- Cold snap does not negate global warming
- Week 13 NFL picks: Bears will hand Lions another Turkey Day loss
- Rockford’s holiday tradition Stroll on State set for Saturday, Nov. 29
- Webb’s RVC Studio winter full of love stories
- Tube Talk: ‘American Masters: Bing Crosby Rediscovered’ to be featured on PBS
- Craft Beer Scene Around Rockford: A nice break-in beer for those who want to try bourbon barrel-aged beer
- Tales from the Trough: IceHogs rebound with four straight wins
- Clean water groups, small business owners, community leaders celebrate Clean Water Act
- Police investigate death of 71-year-old man who was struck in October while riding in his wheelchair
Meet John Doe: Online voter registration is a bad idea
By Paul Gorski
This week’s Meet John Doe is in response to a resident’s question, “What do you think of online, electronic voter registration?”
Voter registration is the process of confirming one’s eligibility to vote in a particular community. Online voter registration, not to be confused with online voting, is a bad, really bad idea.
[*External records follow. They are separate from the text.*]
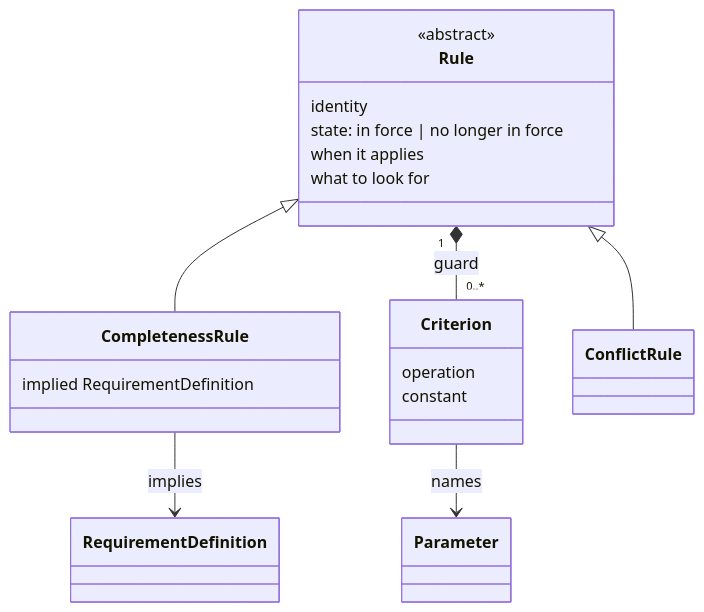
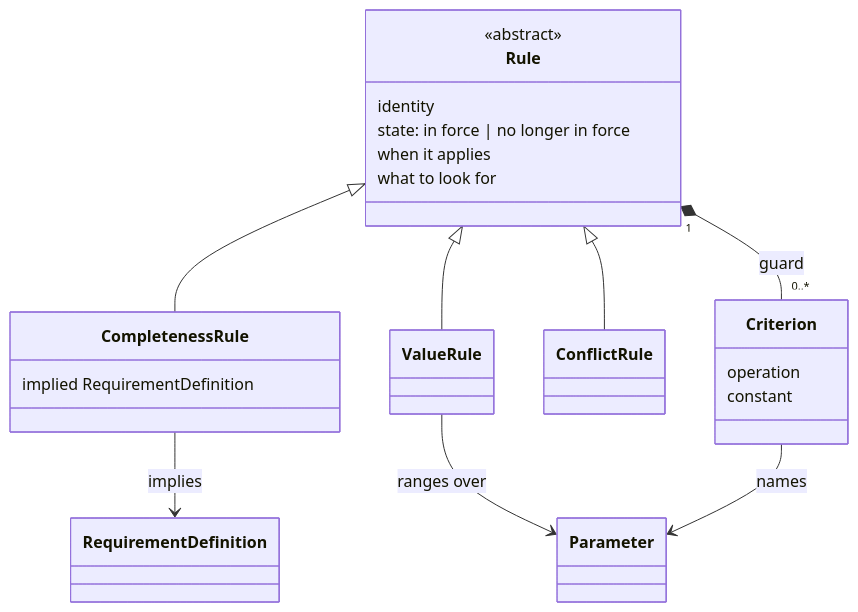
Before and after one commit to szantob/ProjectML: the first of 3 diagrams in spec/03-project-lifecycle-model.md, drawn with Mermaid. The commit also changed other lines of this file, not shown here.

First line of the commit message:
Add ValueRule, decide every guard, and walk a requirement once (K103, K115-K128)

````diff
--- a/spec/03-project-lifecycle-model.md
+++ b/spec/03-project-lifecycle-model.md
@@ -83,22 +88,24 @@
 ```mermaid
 classDiagram
     class Rule {
         <<abstract>>
         identity
         state: in force | no longer in force
         when it applies
         what to look for
     }
     class Criterion {
         operation
         constant
     }
     class CompletenessRule {
         implied RequirementDefinition
     }
     Rule <|-- ConflictRule
     Rule <|-- CompletenessRule
+    Rule <|-- ValueRule
+    ValueRule --> Parameter : ranges over
     Rule "1" *-- "0..*" Criterion : guard
     Criterion --> Parameter : names
     CompletenessRule --> RequirementDefinition : implies
 ```
````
First and foremost, our votes lead to all else that happens in government. Who gets elected, who doesn’t get elected, what initiatives get passed, what staff members ultimately get hired to service our customer service questions, and more.
Our vote is at the headwaters of our political “rivers,” so let’s keep those rivers clean. The least we can do is confirm, in person, that a potential voter is 1) alive and 2) who he/she says they are and live where they say they live.
In today’s age of identity theft, duplicated Social Security numbers, and stolen credit card numbers, I’m not sure the government can adequately protect against online voter registration fraud.
Secondly, there is a very practical reason for requiring in-person voter registration. When a candidate circulates petitions to get listed on the ballot, the candidate is required to get the real signatures of qualified registered voters.
The ultimate test of whether a voter’s signature on the petition is valid is to compare that signature against the original voter registration card signed by the resident. Without a truly original signature sample, none of these digital trackpad smears, there’s a greater opportunity for fraud.
I’ve been writing a series of computer safety articles under my “Tech-Friendly” headline lately; let’s be safe and avoid online voter registration.
Paul Gorski (http://www.paulgorski.com) is a Cherry Valley Township resident who also authors the Tech-Friendly column seen in this newspaper.
From the June 26-July 2, 2013, issue